[[ Data for this exercise open ]]

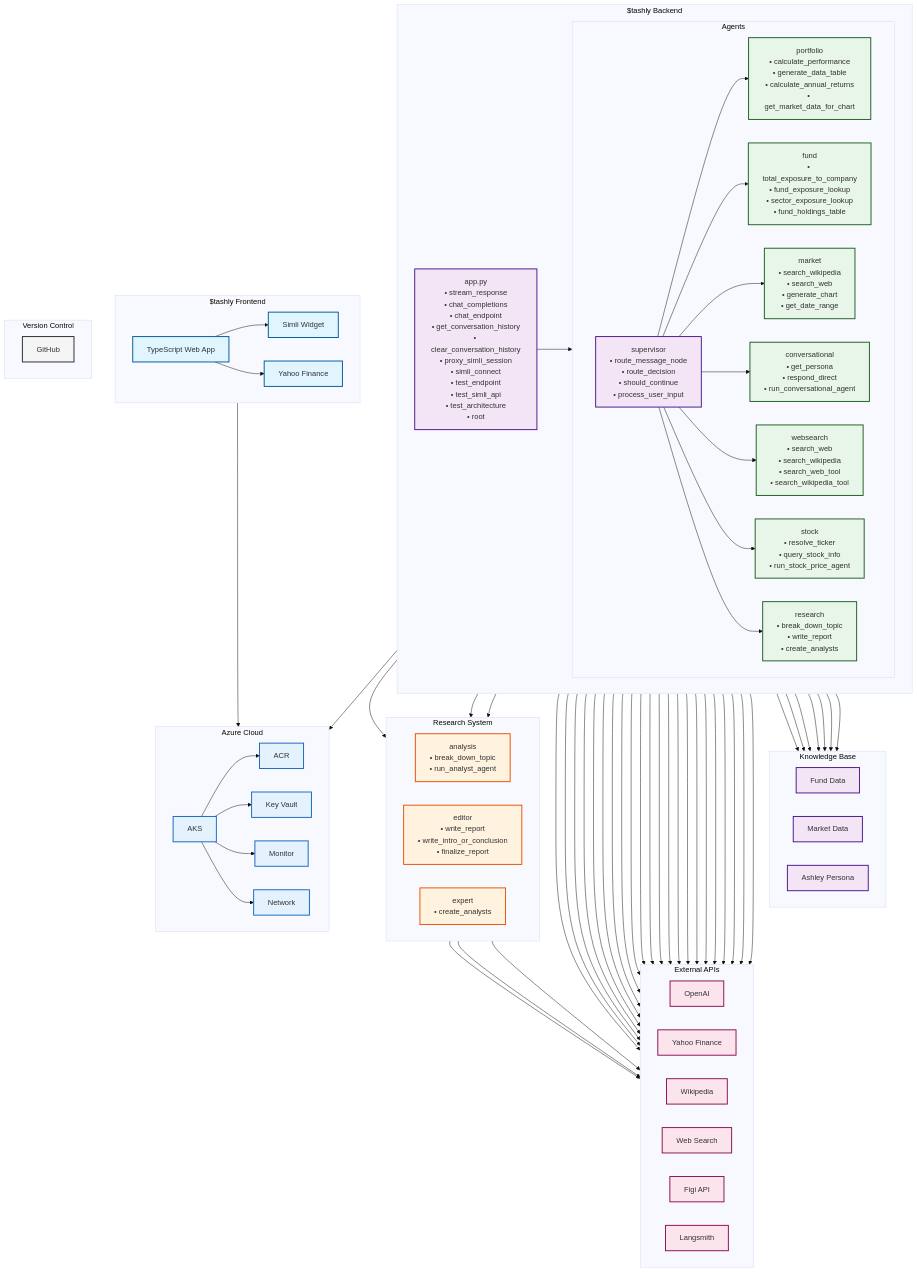
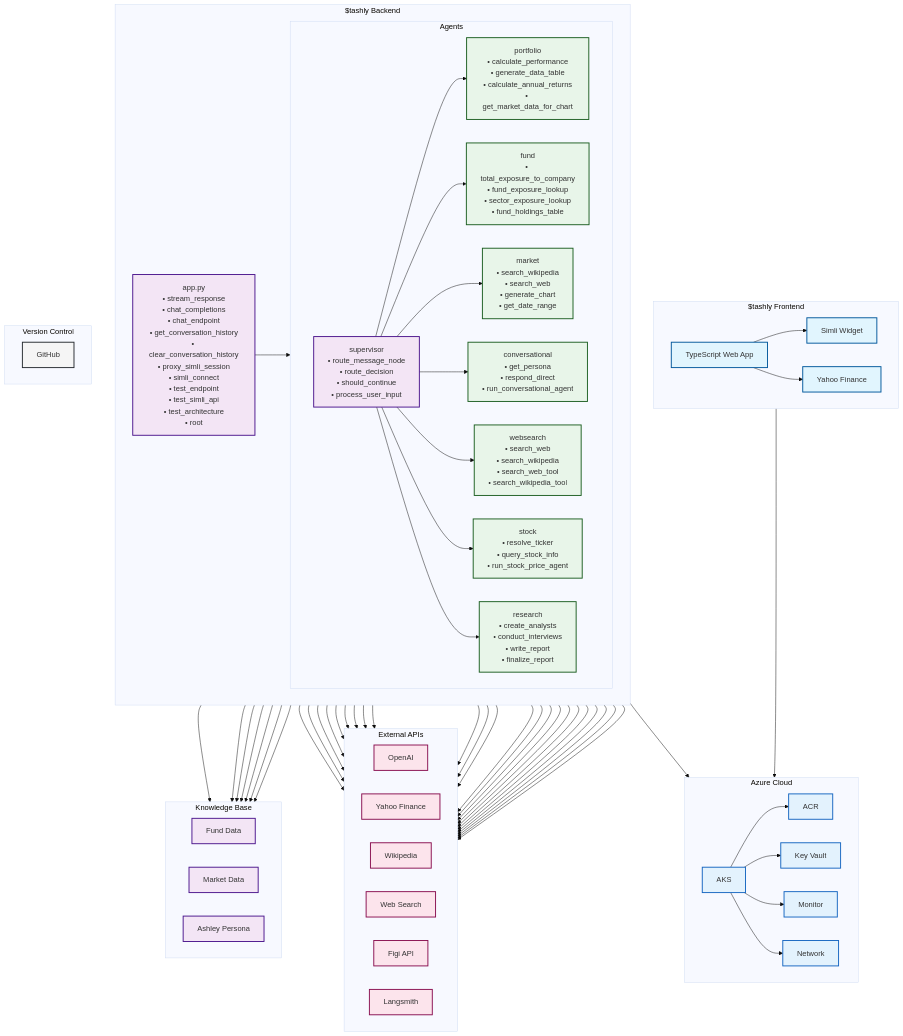
Before and after one commit to Mrcolgate2024/Stashly_BE: the diagram in ARCHITECTURE.md, drawn with Mermaid (base theme). The commit also changed other lines of this file and 9 other files, not shown here.

Commit message:
refactor: consolidate research agent system into single file with improved error handling and auto-approval

```diff
--- a/ARCHITECTURE.md
+++ b/ARCHITECTURE.md
@@ -33,16 +33,8 @@
             SUP --> CONV[conversational<br>• get_persona<br>• respond_direct<br>• run_conversational_agent]:::agent
             SUP --> WEB[websearch<br>• search_web<br>• search_wikipedia<br>• search_web_tool<br>• search_wikipedia_tool]:::agent
             SUP --> STOCK[stock<br>• resolve_ticker<br>• query_stock_info<br>• run_stock_price_agent]:::agent
-            SUP --> RS[research<br>• break_down_topic<br>• write_report<br>• create_analysts]:::agent
+            SUP --> RS[research<br>• create_analysts<br>• conduct_interviews<br>• write_report<br>• finalize_report]:::agent
         end
-    end
-
-    %% Research System
-    subgraph Research["Research System"]
-        direction LR
-        RS --> AN[analysis<br>• break_down_topic<br>• run_analyst_agent]:::research
-        RS --> ED[editor<br>• write_report<br>• write_intro_or_conclusion<br>• finalize_report]:::research
-        RS --> EX[expert<br>• create_analysts]:::research
     end
 
     %% External APIs
@@ -105,9 +97,7 @@
     CONV --> OPENAI
     WEB --> OPENAI
     STOCK --> OPENAI
-    AN --> OPENAI
-    ED --> OPENAI
-    EX --> OPENAI
+    RS --> OPENAI
 
     %% Langsmith Connections
     SUP --> LANG
@@ -122,7 +112,6 @@
     classDef frontend fill:#e1f5fe,stroke:#01579b,stroke-width:2px
     classDef backend fill:#f3e5f5,stroke:#4a148c,stroke-width:2px
     classDef agent fill:#e8f5e9,stroke:#1b5e20,stroke-width:2px
-    classDef research fill:#fff3e0,stroke:#e65100,stroke-width:2px
     classDef api fill:#fce4ec,stroke:#880e4f,stroke-width:2px
     classDef data fill:#f3e5f5,stroke:#4a148c,stroke-width:2px
     classDef azure fill:#e3f2fd,stroke:#1565c0,stroke-width:2px
```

[[ Data for this exercise closed ]]

Restate each record from above word for word, excluding any picture it holds.

- **Completed task**:
Before and after one commit to Mrcolgate2024/Stashly_BE: the diagram in ARCHITECTURE.md, drawn with Mermaid (base theme). The commit also changed other lines of this file and 9 other files, not shown here.

Commit message:
refactor: consolidate research agent system into single file with improved error handling and auto-approval

```diff
--- a/ARCHITECTURE.md
+++ b/ARCHITECTURE.md
@@ -33,16 +33,8 @@
             SUP --> CONV[conversational<br>• get_persona<br>• respond_direct<br>• run_conversational_agent]:::agent
             SUP --> WEB[websearch<br>• search_web<br>• search_wikipedia<br>• search_web_tool<br>• search_wikipedia_tool]:::agent
             SUP --> STOCK[stock<br>• resolve_ticker<br>• query_stock_info<br>• run_stock_price_agent]:::agent
-            SUP --> RS[research<br>• break_down_topic<br>• write_report<br>• create_analysts]:::agent
+            SUP --> RS[research<br>• create_analysts<br>• conduct_interviews<br>• write_report<br>• finalize_report]:::agent
         end
-    end
-
-    %% Research System
-    subgraph Research["Research System"]
-        direction LR
-        RS --> AN[analysis<br>• break_down_topic<br>• run_analyst_agent]:::research
-        RS --> ED[editor<br>• write_report<br>• write_intro_or_conclusion<br>• finalize_report]:::research
-        RS --> EX[expert<br>• create_analysts]:::research
     end
 
     %% External APIs
@@ -105,9 +97,7 @@
     CONV --> OPENAI
     WEB --> OPENAI
     STOCK --> OPENAI
-    AN --> OPENAI
-    ED --> OPENAI
-    EX --> OPENAI
+    RS --> OPENAI
 
     %% Langsmith Connections
     SUP --> LANG
@@ -122,7 +112,6 @@
     classDef frontend fill:#e1f5fe,stroke:#01579b,stroke-width:2px
     classDef backend fill:#f3e5f5,stroke:#4a148c,stroke-width:2px
     classDef agent fill:#e8f5e9,stroke:#1b5e20,stroke-width:2px
-    classDef research fill:#fff3e0,stroke:#e65100,stroke-width:2px
     classDef api fill:#fce4ec,stroke:#880e4f,stroke-width:2px
     classDef data fill:#f3e5f5,stroke:#4a148c,stroke-width:2px
     classDef azure fill:#e3f2fd,stroke:#1565c0,stroke-width:2px
```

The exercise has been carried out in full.